#### [YOUR TASK]
Images excluded, reproduce each line of the records exactly as it stands.

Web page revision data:
+ + + + + + +

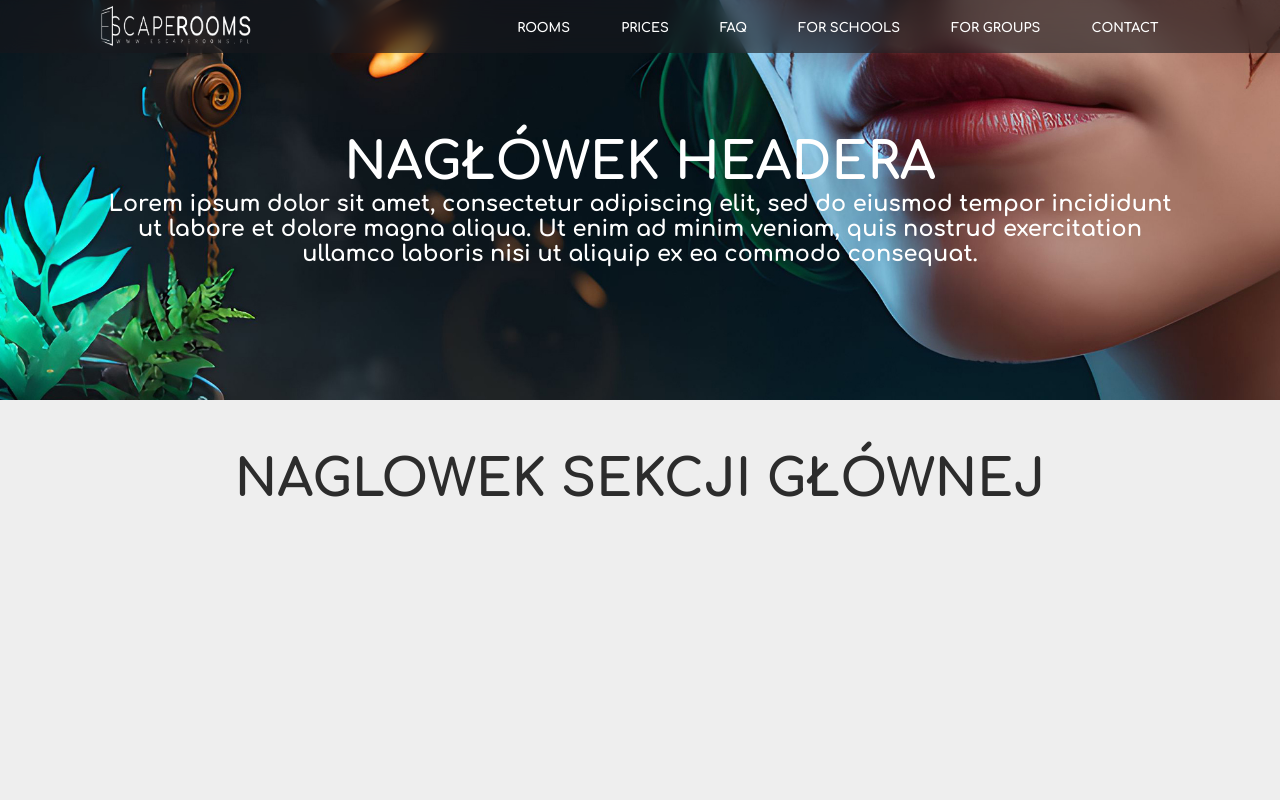
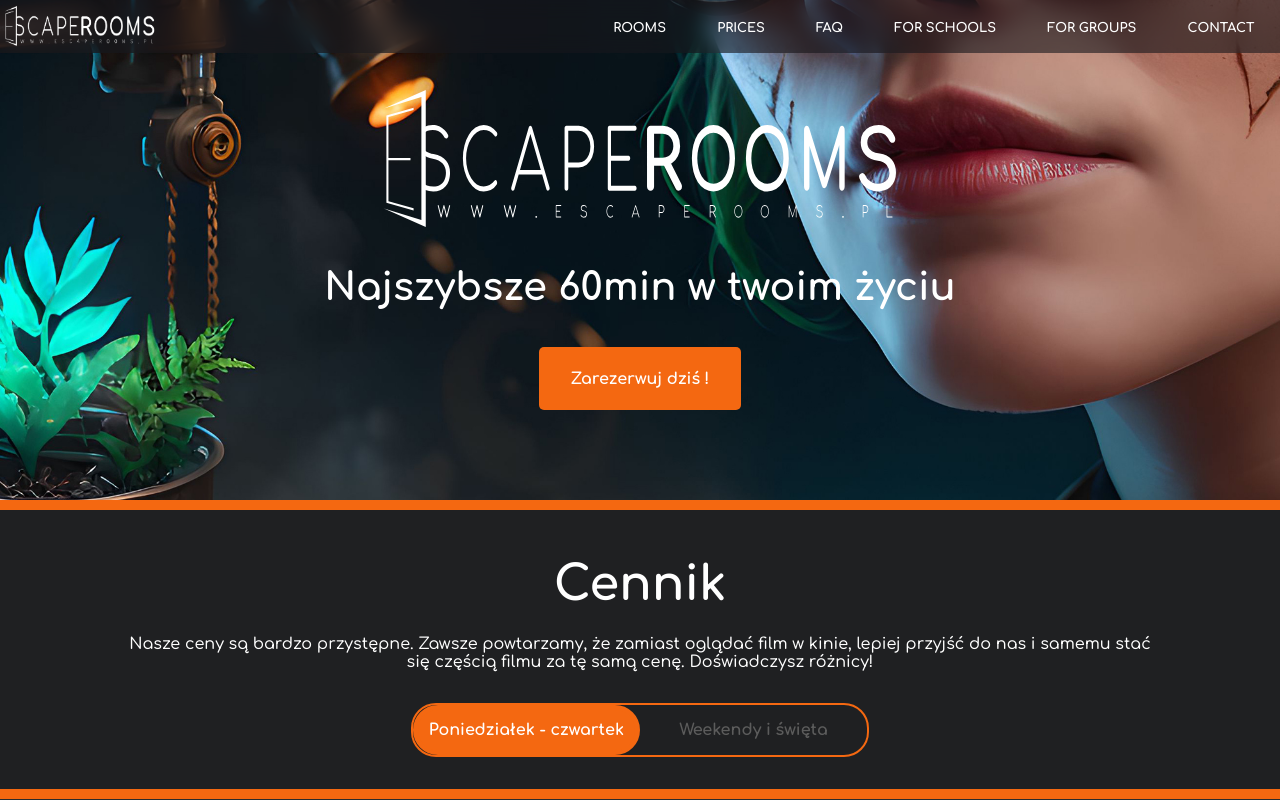
Before and after one commit to vermenea/Escaperooms, a React (Vite) app: page / in a window 1280 px wide. Shown: the top 800 px of the page. Built offline with nearby package versions, Linux system fonts and the light colour scheme.

Commit message:
dodałem ikone zakladki w index.htm / main.css / poprawilem header(responsywny) / zacząłem robić cennik, od razu robie responsywnie na clampach

```diff
--- a/index.html
+++ b/index.html
@@ -2,7 +2,7 @@
 <html lang="en">
   <head>
     <meta charset="UTF-8" />
-    <link rel="icon" type="image/svg+xml" href="/vite.svg" />
+    <link rel="icon" type="image/svg+xml" href="./public/img/ER-logo-icon.svg" />
     <meta name="viewport" content="width=device-width, initial-scale=1.0" />
     <link rel="preconnect" href="https://fonts.googleapis.com" />
 		<link rel="preconnect" href="https://fonts.gstatic.com" crossorigin />
--- a/src/components/Header.css
+++ b/src/components/Header.css
@@ -1,23 +1,35 @@
-header {
-    display: flex;
-	flex-direction: column;
-	align-items: center;
-	justify-content: center;
-	height: 400px;
+.hero {
 	background-image: url(../../public/img/hero-img-eleonora-1920.jpg);
 	background-size: cover;
 	background-position: center;
 	background-attachment: fixed;
 }
 
-.header-title {
+.hero-content {
+    display: flex;
+	flex-direction: column;
+	align-items: center;
+	justify-content: center;
+	height: 500px;
+
+}
+
+.hero-logo {
+	width: clamp(250px, 40vw, 1200px);
+}
+
+.hero-text {
+	padding: 1em;
     text-align: center;
-	font-size: 3.2rem;
-	text-transform: uppercase;
+	font-size: clamp(1em, 3vw, 2.5em);
 	color: white;
 }
-.header-text {
-    text-align: center;
-	font-size: 1.4rem;
-	color: white;
+
+.hero-link {
+	padding: 1.4em 2em;
+	text-decoration: none;
+	color: #fff;
+	font-weight: bold;
+	background-color: #F46811;
+	border-radius: 5px;
 }
--- a/src/components/Header.tsx
+++ b/src/components/Header.tsx
@@ -1,16 +1,24 @@
+import { Link } from 'react-router-dom';
 import './Header.css';
+import logo from '../../public/img/ER-logo.svg';
 
 export default function Header() {
 	return (
-		<header>
-			<div className='wrapper'>
-				<h1 className="header-title">nagłówek headera</h1>
-				<h3 className="header-text">
-					Lorem ipsum dolor sit amet, consectetur adipiscing elit, sed do
-					eiusmod tempor incididunt ut labore et dolore magna aliqua. Ut enim ad
-					minim veniam, quis nostrud exercitation ullamco laboris nisi ut
-					aliquip ex ea commodo consequat.
-				</h3>
+		<header className="hero">
+			<div className="wrapper hero-content">
+				<img
+					className="hero-logo"
+					src={logo}
+					alt="text logo with text escaperooms.pl"
+				/>
+				<h3 className="hero-text">Najszybsze 60min w twoim życiu</h3>
+
+				<Link
+					className="hero-link"
+					to="../../"
+				>
+					Zarezerwuj dziś !
+				</Link>
 			</div>
 		</header>
 	);
--- a/src/components/Main.css
+++ b/src/components/Main.css
@@ -1,12 +1,3 @@
 .main {
-    height: 100vh;
-    background-color: #eeeeee;
+    background-color: #1F2022;
 }
-
-.main-title {
-    padding: 1em;
-    text-align: center;
-	font-size: 3.2rem;
-	text-transform: uppercase;
-	color: rgb(44, 44, 44);
-}
--- a/src/components/Main.tsx
+++ b/src/components/Main.tsx
@@ -1,9 +1,8 @@
+import Pricing from './Pricing/Pricing.tsx'
 import './Main.css'
 
 export default function Main() {
 	return (
-		<div className='main'>
-			<h1 className='main-title'>naglowek sekcji głównej</h1>
-		</div>
+		<Pricing></Pricing>
 	);
 }
--- /dev/null
+++ b/src/components/Pricing/Pricing.css
@@ -0,0 +1,83 @@
+.pricing {
+	background-color: #1f2022;
+	border-top: 10px solid #f46811;
+	border-bottom: 10px solid #f46811;
+}
+
+.pricing-content {
+	display: flex;
+	flex-direction: column;
+	align-items: center;
+	justify-content: center;
+	text-align: center;
+}
+
+.pricing-content h2 {
+	margin: 1em 0 0.5em 0;
+	font-size: 3rem;
+}
+
+.pricing-content p {
+	margin: 0 clamp(5px, 10vw, 40vw);
+	font-size: 1rem;
+}
+
+/* TOGGLE ------------------------ TOGGLE  */
+.toggleCheckbox {
+	display: none;
+}
+
+.toggleContainer {
+	margin: 2em 1em;
+	position: relative;
+	display: grid;
+	grid-template-columns: 1fr 1fr;
+	align-items: center;
+	width: fit-content;
+	border: 2px solid #f46811;
+	border-radius: 25px;
+	font-weight: bold;
+	color: #343434;
+	cursor: pointer;
+}
+
+.toggleContainer::before {
+	content: '';
+	position: absolute;
+	width: 50%;
+	height: 100%;
+	left: 0%;
+	border: 5px solid #f46811;
+	border-radius: 25px;
+	background: #f46811;
+	transition: all 0.3s;
+}
+
+.toggleContainer div {
+	padding: 1em 1em;
+	text-align: center;
+	z-index: 1;
+}
+
+.toggleCheckbox:checked + .toggleContainer::before {
+	left: 50%;
+}
+
+.toggleCheckbox:checked + .toggleContainer div:first-child {
+	color: #5c5c5c;
+	transition: color 0.3s;
+}
+.toggleCheckbox:checked + .toggleContainer div:last-child {
+	color: #fff;
+	transition: color 0.3s;
+}
+.toggleCheckbox + .toggleContainer div:first-child {
+	color: #fff;
+	transition: color 0.3s;
+}
+.toggleCheckbox + .toggleContainer div:last-child {
+	color: #5c5c5c;
+	transition: color 0.3s;
+}
+
+/* PRICE BOXES ------------------------ PRICE BOXES  */
--- /dev/null
+++ b/src/components/Pricing/Pricing.tsx
@@ -0,0 +1,21 @@
+import './Pricing.css';
+
+export default function Pricing() {
+	return (
+		<div className="pricing">
+			<div className="pricing-content wrapper">
+				<h2>Cennik</h2>
+				<p>
+					Nasze ceny są bardzo przystępne. Zawsze powtarzamy, że zamiast oglądać
+					film w kinie, lepiej przyjść do nas i samemu stać się częścią filmu za
+					tę samą cenę. Doświadczysz różnicy!
+				</p>
+				<input type="checkbox" id="toggle" className="toggleCheckbox" />
+				<label htmlFor="toggle" className="toggleContainer">
+					<div>Poniedziałek - czwartek</div>
+					<div>Weekendy i święta</div>
+				</label>
+			</div>
+		</div>
+	);
+}
--- a/src/style/main.css
+++ b/src/style/main.css
@@ -7,14 +7,13 @@
 }
 
 body {
-	color: black;
+	color: #fff;
 	font-family: 'Comfortaa', sans-serif;
 	scroll-behavior: smooth;
 }
 
 .wrapper {
 	margin: 0 auto;
-	padding: 0 6em;
 	width: 100%;
 	max-width: 1400px;
 }
```
Also changed, not shown: public/img/ER-logo-icon.svg (added), public/img/ER-logo.svg (added).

+ + + + + + +

#### [RESPONSE]
Before and after one commit to vermenea/Escaperooms, a React (Vite) app: page / in a window 1280 px wide. Shown: the top 800 px of the page. Built offline with nearby package versions, Linux system fonts and the light colour scheme.

Commit message:
dodałem ikone zakladki w index.htm / main.css / poprawilem header(responsywny) / zacząłem robić cennik, od razu robie responsywnie na clampach

```diff
--- a/index.html
+++ b/index.html
@@ -2,7 +2,7 @@
 <html lang="en">
   <head>
     <meta charset="UTF-8" />
-    <link rel="icon" type="image/svg+xml" href="/vite.svg" />
+    <link rel="icon" type="image/svg+xml" href="./public/img/ER-logo-icon.svg" />
     <meta name="viewport" content="width=device-width, initial-scale=1.0" />
     <link rel="preconnect" href="https://fonts.googleapis.com" />
 		<link rel="preconnect" href="https://fonts.gstatic.com" crossorigin />
--- a/src/components/Header.css
+++ b/src/components/Header.css
@@ -1,23 +1,35 @@
-header {
-    display: flex;
-	flex-direction: column;
-	align-items: center;
-	justify-content: center;
-	height: 400px;
+.hero {
 	background-image: url(../../public/img/hero-img-eleonora-1920.jpg);
 	background-size: cover;
 	background-position: center;
 	background-attachment: fixed;
 }
 
-.header-title {
+.hero-content {
+    display: flex;
+	flex-direction: column;
+	align-items: center;
+	justify-content: center;
+	height: 500px;
+
+}
+
+.hero-logo {
+	width: clamp(250px, 40vw, 1200px);
+}
+
+.hero-text {
+	padding: 1em;
     text-align: center;
-	font-size: 3.2rem;
-	text-transform: uppercase;
+	font-size: clamp(1em, 3vw, 2.5em);
 	color: white;
 }
-.header-text {
-    text-align: center;
-	font-size: 1.4rem;
-	color: white;
+
+.hero-link {
+	padding: 1.4em 2em;
+	text-decoration: none;
+	color: #fff;
+	font-weight: bold;
+	background-color: #F46811;
+	border-radius: 5px;
 }
--- a/src/components/Header.tsx
+++ b/src/components/Header.tsx
@@ -1,16 +1,24 @@
+import { Link } from 'react-router-dom';
 import './Header.css';
+import logo from '../../public/img/ER-logo.svg';
 
 export default function Header() {
 	return (
-		<header>
-			<div className='wrapper'>
-				<h1 className="header-title">nagłówek headera</h1>
-				<h3 className="header-text">
-					Lorem ipsum dolor sit amet, consectetur adipiscing elit, sed do
-					eiusmod tempor incididunt ut labore et dolore magna aliqua. Ut enim ad
-					minim veniam, quis nostrud exercitation ullamco laboris nisi ut
-					aliquip ex ea commodo consequat.
-				</h3>
+		<header className="hero">
+			<div className="wrapper hero-content">
+				<img
+					className="hero-logo"
+					src={logo}
+					alt="text logo with text escaperooms.pl"
+				/>
+				<h3 className="hero-text">Najszybsze 60min w twoim życiu</h3>
+
+				<Link
+					className="hero-link"
+					to="../../"
+				>
+					Zarezerwuj dziś !
+				</Link>
 			</div>
 		</header>
 	);
--- a/src/components/Main.css
+++ b/src/components/Main.css
@@ -1,12 +1,3 @@
 .main {
-    height: 100vh;
-    background-color: #eeeeee;
+    background-color: #1F2022;
 }
-
-.main-title {
-    padding: 1em;
-    text-align: center;
-	font-size: 3.2rem;
-	text-transform: uppercase;
-	color: rgb(44, 44, 44);
-}
--- a/src/components/Main.tsx
+++ b/src/components/Main.tsx
@@ -1,9 +1,8 @@
+import Pricing from './Pricing/Pricing.tsx'
 import './Main.css'
 
 export default function Main() {
 	return (
-		<div className='main'>
-			<h1 className='main-title'>naglowek sekcji głównej</h1>
-		</div>
+		<Pricing></Pricing>
 	);
 }
--- /dev/null
+++ b/src/components/Pricing/Pricing.css
@@ -0,0 +1,83 @@
+.pricing {
+	background-color: #1f2022;
+	border-top: 10px solid #f46811;
+	border-bottom: 10px solid #f46811;
+}
+
+.pricing-content {
+	display: flex;
+	flex-direction: column;
+	align-items: center;
+	justify-content: center;
+	text-align: center;
+}
+
+.pricing-content h2 {
+	margin: 1em 0 0.5em 0;
+	font-size: 3rem;
+}
+
+.pricing-content p {
+	margin: 0 clamp(5px, 10vw, 40vw);
+	font-size: 1rem;
+}
+
+/* TOGGLE ------------------------ TOGGLE  */
+.toggleCheckbox {
+	display: none;
+}
+
+.toggleContainer {
+	margin: 2em 1em;
+	position: relative;
+	display: grid;
+	grid-template-columns: 1fr 1fr;
+	align-items: center;
+	width: fit-content;
+	border: 2px solid #f46811;
+	border-radius: 25px;
+	font-weight: bold;
+	color: #343434;
+	cursor: pointer;
+}
+
+.toggleContainer::before {
+	content: '';
+	position: absolute;
+	width: 50%;
+	height: 100%;
+	left: 0%;
+	border: 5px solid #f46811;
+	border-radius: 25px;
+	background: #f46811;
+	transition: all 0.3s;
+}
+
+.toggleContainer div {
+	padding: 1em 1em;
+	text-align: center;
+	z-index: 1;
+}
+
+.toggleCheckbox:checked + .toggleContainer::before {
+	left: 50%;
+}
+
+.toggleCheckbox:checked + .toggleContainer div:first-child {
+	color: #5c5c5c;
+	transition: color 0.3s;
+}
+.toggleCheckbox:checked + .toggleContainer div:last-child {
+	color: #fff;
+	transition: color 0.3s;
+}
+.toggleCheckbox + .toggleContainer div:first-child {
+	color: #fff;
+	transition: color 0.3s;
+}
+.toggleCheckbox + .toggleContainer div:last-child {
+	color: #5c5c5c;
+	transition: color 0.3s;
+}
+
+/* PRICE BOXES ------------------------ PRICE BOXES  */
--- /dev/null
+++ b/src/components/Pricing/Pricing.tsx
@@ -0,0 +1,21 @@
+import './Pricing.css';
+
+export default function Pricing() {
+	return (
+		<div className="pricing">
+			<div className="pricing-content wrapper">
+				<h2>Cennik</h2>
+				<p>
+					Nasze ceny są bardzo przystępne. Zawsze powtarzamy, że zamiast oglądać
+					film w kinie, lepiej przyjść do nas i samemu stać się częścią filmu za
+					tę samą cenę. Doświadczysz różnicy!
+				</p>
+				<input type="checkbox" id="toggle" className="toggleCheckbox" />
+				<label htmlFor="toggle" className="toggleContainer">
+					<div>Poniedziałek - czwartek</div>
+					<div>Weekendy i święta</div>
+				</label>
+			</div>
+		</div>
+	);
+}
--- a/src/style/main.css
+++ b/src/style/main.css
@@ -7,14 +7,13 @@
 }
 
 body {
-	color: black;
+	color: #fff;
 	font-family: 'Comfortaa', sans-serif;
 	scroll-behavior: smooth;
 }
 
 .wrapper {
 	margin: 0 auto;
-	padding: 0 6em;
 	width: 100%;
 	max-width: 1400px;
 }
```
Also changed, not shown: public/img/ER-logo-icon.svg (added), public/img/ER-logo.svg (added).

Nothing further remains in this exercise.